Little Women of Baghlan: The Story of a Nursing School for Girls in Afghanistan, the Peace Corps, and Life Before the Taliban
Little Women of Baghlan is the true account of an ordinary young woman who answers the call to service and adventure during an extraordinary time in world history. Her story rivals the excitement, intrigue, and suspense of any novel, unfolding against the backdrop of changing social mores, the Cold War, the Peace Corps, and a country at the crossroads of China, Russia, India, Pakistan, and Iran. When John F. Kennedy, delivers a speech in the Senate Chambers on a hot July day in 1957, a young girl named Joanne Carter listens from the Senate gallery. Ten years later Kennedy has been assassinated and America is mired in the Vietnam War. Jo remembers Kennedy’s words and is inspired to join the Peace Corps. She flies into Afghanistan on March 21, 1968. From her plane window, the Hindu Kush Mountains appear desolate and barren, not unlike the surface of the moon. On the ground, Kabul explodes into color and sound. Taxis honk. Busses spew diesel fumes, sharing traffic lanes with donkeys and camels. The air is infused with the aroma of wool, dust, and dung. As the Volunteers tour the Blue Mosque in Mazar-e Sharif, three Russian MIGS buzz the courtyard, foreshadowing the Soviet invasion of 1989. With co-workers Nan and Mary, Jo starts a school of nursing for Afghan girls. The students are almost non-literate. The hospital lacks equipment, trained doctors, and a reliable source of water. Babies routinely expire from poor delivery practices. On Christmas Eve 1968, Jo walks the frozen mud streets of Baghlan. Overhead, the Apollo 8 astronauts orbit the moon. In January, the women travel on vacation to India, prompting the Peace Corps director in Kabul to dub them the “Little Women of Baghlan.” They make a stop at Peshawar Air Base in Pakistan, and Jo attracts the attention of a handsome, charismatic airman.
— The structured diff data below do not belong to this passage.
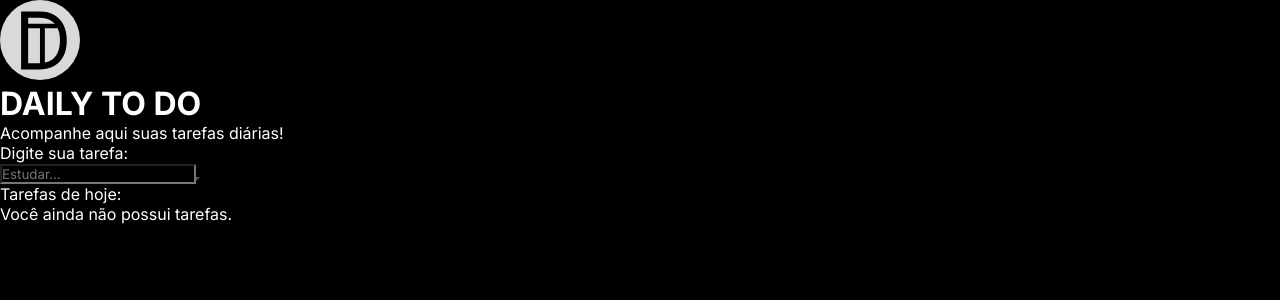
Repository: LuizAGDomingues/my-todoapp-vuejs
Page: /
The author's editor kept a copy of each file at every save. The page is drawn from the files as they stood at one save, then again after the next save.
The browser window is 1280 px wide. The pictures show the whole page.
Some icons come from a web library that is not loaded, so they are not drawn. The project was rebuilt for these pictures with package versions that can differ from the ones it lists, and the page was loaded fresh each time. Also part of the build but not shown: vite.config.ts.

Above is the page before, as saved 2022-12-08 18:15:24.

### index.html
<!DOCTYPE html>
<html lang="en">
  <head>
    <meta charset="UTF-8">
    <link rel="icon" href="/favicon.ico">
    <link rel="preconnect" href="https://fonts.googleapis.com">
    <link rel="preconnect" href="https://fonts.gstatic.com" crossorigin>
    <link href="https://fonts.googleapis.com/css2?family=Inter:wght@400;600;700&family=Roboto&display=swap" rel="stylesheet">
    <meta name="viewport" content="width=device-width, initial-scale=1.0">
    <title>Todo Daily App</title>
    <script src="https://unpkg.com/phosphor-icons"></script>
  </head>
  <body>
    <div id="app"></div>
    <script type="module" src="/src/main.ts"></script>
  </body>
</html>

### src/main.ts
import { createApp } from 'vue'
import App from './App.vue'
import './sass/style.css'
import store from './store'


createApp(App).use(store).mount('#app')

### src/App.vue
<template>
  <div class="container">

    <header>
      <logo />
      <h1 class="title">DAILY TO DO</h1>
      <i class="ph-lightbulb logo-ph-size"></i>
    </header>

    <span class="subtitle">Acompanhe aqui suas tarefas diárias!</span>

    <form class="input" @submit.prevent="addTodo">
      <label class="input-label">Digite sua tarefa:</label>
      <div class="input-container">
        <i class="ph-notepad input-container-icon"></i>
        <input class="input-container-box" type="text" placeholder="Estudar..." v-model="title" />
        <button @click="addTodo" class="input-button" type="submit"><i class="ph-check-square input-button-icon"></i></button>
      </div>
    </form>

    <span>Tarefas de hoje:</span>

    <section class="tasks" v-if="$store.state.todos.length">
      <div v-for="todo in $store.state.todos" :key="todo.id">
        <todo-item :todo="todo" />
      </div>
    </section>

    <section class="empty" v-else>
      <span class="empty-text">Você ainda não possui tarefas.</span>
    </section>

  </div>

</template>

<script lang="ts">
import Logo from './components/Logo.vue'
import TodoItem from './components/TodoItem.vue'
import VueCookies from 'vue-cookies'



export default {
  components: {
    Logo,
    TodoItem,
  },
  name: "App",
  data(){
    return {
      title: '',
      openModal: false,
    }
  },
  methods: {
    addTodo(){
      if(!this.title){
        return false;
      }
      this.$store.commit('storeTodo', {
        title: this.title,
        isCompleted: false,
      })
      this.title = ''
    },
  },
}

</script>

### src/sass/style.css
* {
  margin: 0;
  padding: 0;
  background-color: #000000;
  color: #ffffff;
  font-family: "Inter", sans-serif;
  -webkit-font-smoothing: antialiased;
}/*# sourceMappingURL=style_20221205105253.css.map */

### src/store/index.ts
import { createStore } from 'vuex'

interface StoreProps {
  id: number,
  title: string,
  isCompleted: boolean,
  timePass?: number,
}

export default createStore({
  state: {
    todos: <StoreProps[]>[]
  },
  mutations: {
    storeTodos( state, payload ){
      state.todos = payload;
    },
    storeTodo( state, payload ){
      const lastTodo = state.todos[state.todos.length - 1]
      if(lastTodo){
        payload.id = lastTodo.id + 1
      } else {
        payload.id = 0
      }
      state.todos.push(payload)
    },
    updateTodo( state, payload ){
      const index = state.todos.findIndex(todo => todo.id === payload.id);
      if(index >= 0){
        state.todos.splice(index, 1, payload);
      }
    },
    deleteTodo( state, id ){
      const index = state.todos.findIndex(todo => todo.id === id);
      if(index >= 0){
        state.todos.splice(index, 1);
      }
    },
  },
})

### src/components/Logo.vue
<template>
  <svg width="80" height="80" viewBox="0 0 100 100" fill="none" xmlns="http://www.w3.org/2000/svg">
    <circle cx="50" cy="50" r="50" fill="#D9D9D9"/>
    <path d="M48.8125 87H26.3693V14.2727H49.8068C56.8617 14.2727 62.8987 15.7287 67.9176 18.6406C72.9366 21.5289 76.7836 25.6837 79.4588 31.1051C82.134 36.5028 83.4716 42.9659 83.4716 50.4943C83.4716 58.0701 82.1222 64.5923 79.4233 70.0611C76.7244 75.5062 72.7945 79.6965 67.6335 82.6321C62.4725 85.544 56.1989 87 48.8125 87ZM35.1761 79.1875H48.2443C54.2576 79.1875 59.241 78.0275 63.1946 75.7074C67.1482 73.3873 70.0956 70.0848 72.0369 65.7997C73.9782 61.5147 74.9489 56.4129 74.9489 50.4943C74.9489 44.6231 73.9901 39.5687 72.0724 35.331C70.1548 31.0696 67.2902 27.8026 63.4787 25.5298C59.6671 23.2334 54.9205 22.0852 49.2386 22.0852H35.1761V79.1875Z" fill="black"/>
    <path d="M34.1971 35.2088V29.8182H71.8335V35.2088H56.0537V80H49.977V35.2088H34.1971Z" fill="black"/>
  </svg>
</template>

<script lang="ts">
export default{
  name: "Logo"
}
</script>

<style scoped>

</style>

### src/components/TodoItem.vue
<template>
  <div class="tasks-container" >
    <div class="tasks-input">
      <radiobutton :checked="isCompleted" @click="changeState" />
      <span @click="openEditModal" :class="{'tasks-text-unchecked': isCompleted === false, 'tasks-text-checked': isCompleted === true}">{{todoTitle}}</span>
    </div>
    <button class="tasks-timer">
      <i class="ph-timer" :class="{'timer-checked': isCompleted}"></i>
    </button>
  </div>

  <Modal
    v-if="openModal"
    :todo="todo"
    @closeModal="closeModal"
    @updateTodo="(newTodoTitle) => {
      todoTitle = newTodoTitle;
      updateTodo();
    }"
    @deleteTodo="deleteTodo"
  />

</template>

<script lang="ts">
import Radiobutton from './Radiobutton.vue'
import Modal from './EditModal.vue'

export default {
  name: "TodoItem",
  components: {
    Radiobutton,
    Modal
  },
  props: {
    todo: {
      type: Object,
      default:() => ({}),
    }
  },
  data(){
    return{
      todoTitle: this.todo.title,
      isCompleted: this.todo.isCompleted,
      openModal: false,
    }
  },
  methods: {
    changeState(){
      this.isCompleted = !this.isCompleted
    },
    updateTodo(){
      const payload = {
        id: this.todo.id,
        title: this.todoTitle,
        isCompleted: this.isCompleted,
      }
      this.$store.commit('updateTodo', payload)
    },
    deleteTodo(){
      this.$store.commit('deleteTodo', this.todo.id)
    },
    openEditModal(){
      if(this.isCompleted === true){
        return
      }
      this.openModal = true
    },
    closeModal(){
      this.openModal = false
    },
  },
}
</script>

### src/components/Radiobutton.vue
<template>

  <svg v-if="checked" width="32" height="32" viewBox="0 0 32 32" fill="none" xmlns="http://www.w3.org/2000/svg">
    <path d="M16 28C22.6274 28 28 22.6274 28 16C28 9.37258 22.6274 4 16 4C9.37258 4 4 9.37258 4 16C4 22.6274 9.37258 28 16 28Z" stroke="#03A500" stroke-width="2" stroke-linecap="round" stroke-linejoin="round"/>
    <path d="M16 23C19.866 23 23 19.866 23 16C23 12.134 19.866 9 16 9C12.134 9 9 12.134 9 16C9 19.866 12.134 23 16 23Z" fill="#03A500" stroke="#03A500" stroke-width="2" stroke-linecap="round" stroke-linejoin="round"/>
  </svg>
  <svg v-else width="32" height="32" viewBox="0 0 32 32" fill="none" xmlns="http://www.w3.org/2000/svg">
    <path d="M16 28C22.6274 28 28 22.6274 28 16C28 9.37258 22.6274 4 16 4C9.37258 4 4 9.37258 4 16C4 22.6274 9.37258 28 16 28Z" stroke="#FF0000" stroke-width="2" stroke-linecap="round" stroke-linejoin="round"/>
    <path d="M16 23C19.866 23 23 19.866 23 16C23 12.134 19.866 9 16 9C12.134 9 9 12.134 9 16C9 19.866 12.134 23 16 23Z" stroke="#FF0000" stroke-width="2" stroke-linecap="round" stroke-linejoin="round"/>
  </svg>

</template>

<script lang="ts">
export default {
  name: "Radiobutton",
  props: {
    checked: Boolean,
  },
}
</script>

<style scoped>
svg {
  cursor: pointer;
}
</style>

### src/components/EditModal.vue
<template>
  <div class="modal-container">
    <button class="modal-close" @click="$emit('closeModal')">
      <i class="ph-x-circle"></i>
    </button>
    <h2 class="modal-text">Edite sua tarefa ou exclua</h2>
    <form action="submit" @submit.prevent="updateTodo">
      <i class="ph-note-pencil icon-pencil"></i>
      <input type="text" v-model="newTodoTitle"/>
      <i class="ph-check icon-check" @click="updateTodo"></i>
      <i class="ph-trash icon-trash" @click="deleteTodo"></i>
    </form>
  </div>
</template>

<script lang="ts">
export default {
  name: "Modal",
  props: {
    todo: {
      type: Object,
      default:() => ({}),
    }
  },
  data(){
    return {
      newTodoTitle: this.todo.title,
    }
  },
  methods: {
    updateTodo(){
      this.$emit('updateTodo', this.newTodoTitle)
      this.$emit('closeModal')
    },
    deleteTodo(){
      this.$emit('deleteTodo')
      this.$emit('closeModal')
    }
  },
}
</script>

<style scoped>

.modal-container {
  position: absolute;
  left: 50%;
  top: 50%;
  transform: translate(-50%, -50%);
  height: 280px;
  width: 494px;
  background-color: #1e1e1e;
  border-radius: 8px;
  border: 2px solid #d10132;
  padding: 26px;
}
.modal-close {
  border: none;
  background: transparent;
  display: flex;
  align-items: center;
  justify-content: end;
  border-radius: 100%;
  margin-left: auto;
}
.modal-close i {
  font-size: 32px;
  cursor: pointer;
}
.modal-close i:hover {
  color: #FF003D;
  transition: 300ms;
}
.modal-text {
  margin-top: 6px;
  margin-bottom: 48px;
  font-family: 'Inter';
  font-weight: semibold;
  font-size: 1.25rem;
  display: flex;
  align-items: center;
  justify-content: center;
}

form {
  display: flex;
  align-items: center;
}

form .icon-pencil {
  font-size: 32px;
  position: absolute;
  color: #000000;
  margin-left: 8px;
}

form input {
  height: 100%;
  width: 100%;
  background-color: #d0d0d0;
  border-radius: 8px;
  padding: 13px 52px;
  border: 1px solid #000000;
  font-family: 'Roboto';
  font-size: 1rem;
}

form input::placeholder {
  color: #4f4f4f;
  font-family: 'Roboto';
  font-size: 1rem;
}

form .icon-check {
  font-size: 32px;
  position: absolute;
  color: #000000;
  margin-left: 400px;
  cursor: pointer;
}

form .icon-trash {
  font-size: 32px;
  color: #FF0000;
  margin-left: 16px;
  cursor: pointer;
}

</style>

After the next save:
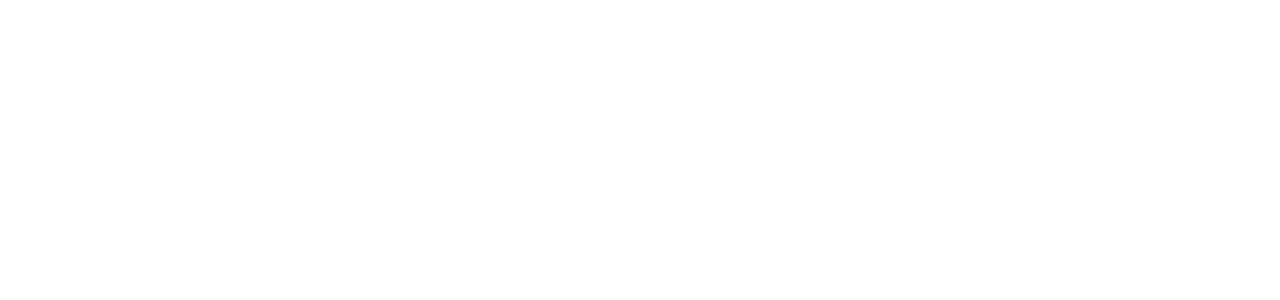
Console error: ReferenceError: inject is not defined
Saved 6 s later.
--- a/src/App.vue
+++ b/src/App.vue
@@ -39,7 +39,7 @@
 import TodoItem from './components/TodoItem.vue'
 import VueCookies from 'vue-cookies'
 
-
+const $cookies = inject<VueCookies>('$cookies');
 
 export default {
   components: {

After the save that followed:
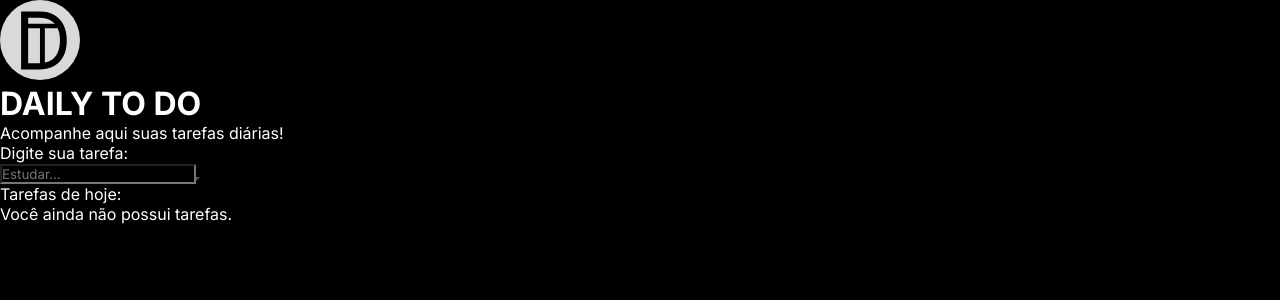
The error is gone.
Saved 28 s later.
--- a/src/App.vue
+++ b/src/App.vue
@@ -38,6 +38,7 @@
 import Logo from './components/Logo.vue'
 import TodoItem from './components/TodoItem.vue'
 import VueCookies from 'vue-cookies'
+import { inject } from 'vue';
 
 const $cookies = inject<VueCookies>('$cookies');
When they return, Jo reflects on the paradox that is Afghanistan. The Afghans are mired in poverty, yet generous to the point of embarrassment. The men are welcoming and solicitous of the Volunteers, yet capable of turning a blind eye to the suffering of their wives, daughters, and sisters. The climate is harsh and unforgiving; the Hindu Kush starkly beautiful. During her two-year deployment, Jo fills the pages of a small, compact diary, never dreaming her tiny handwriting will eventually become a significant historical account. Nearly a half century later, her journal is a bittersweet reminder of a country that has since vanished—a country on the brink of becoming a modern nation, moving toward the recognition of women’s rights. The Volunteers live in safety. They celebrate the end of the holy month of Ramadan and Eid-al-Fitr with their Afghan hosts; the Muslims bring a Christmas tree to their American guests. The Peace Corps workers are long gone, replaced by Soviet troops in 1979, mujahideen fighters ten years later, the Taliban in 1996, and the United States military in 2001, joined by NATO forces in 2003. Afghanistan is no longer the name of a country, it is the name of a war. The country Jo once called home has been buried under layers of recent history, and there is little evidence to suggest that such a time or place ever existed.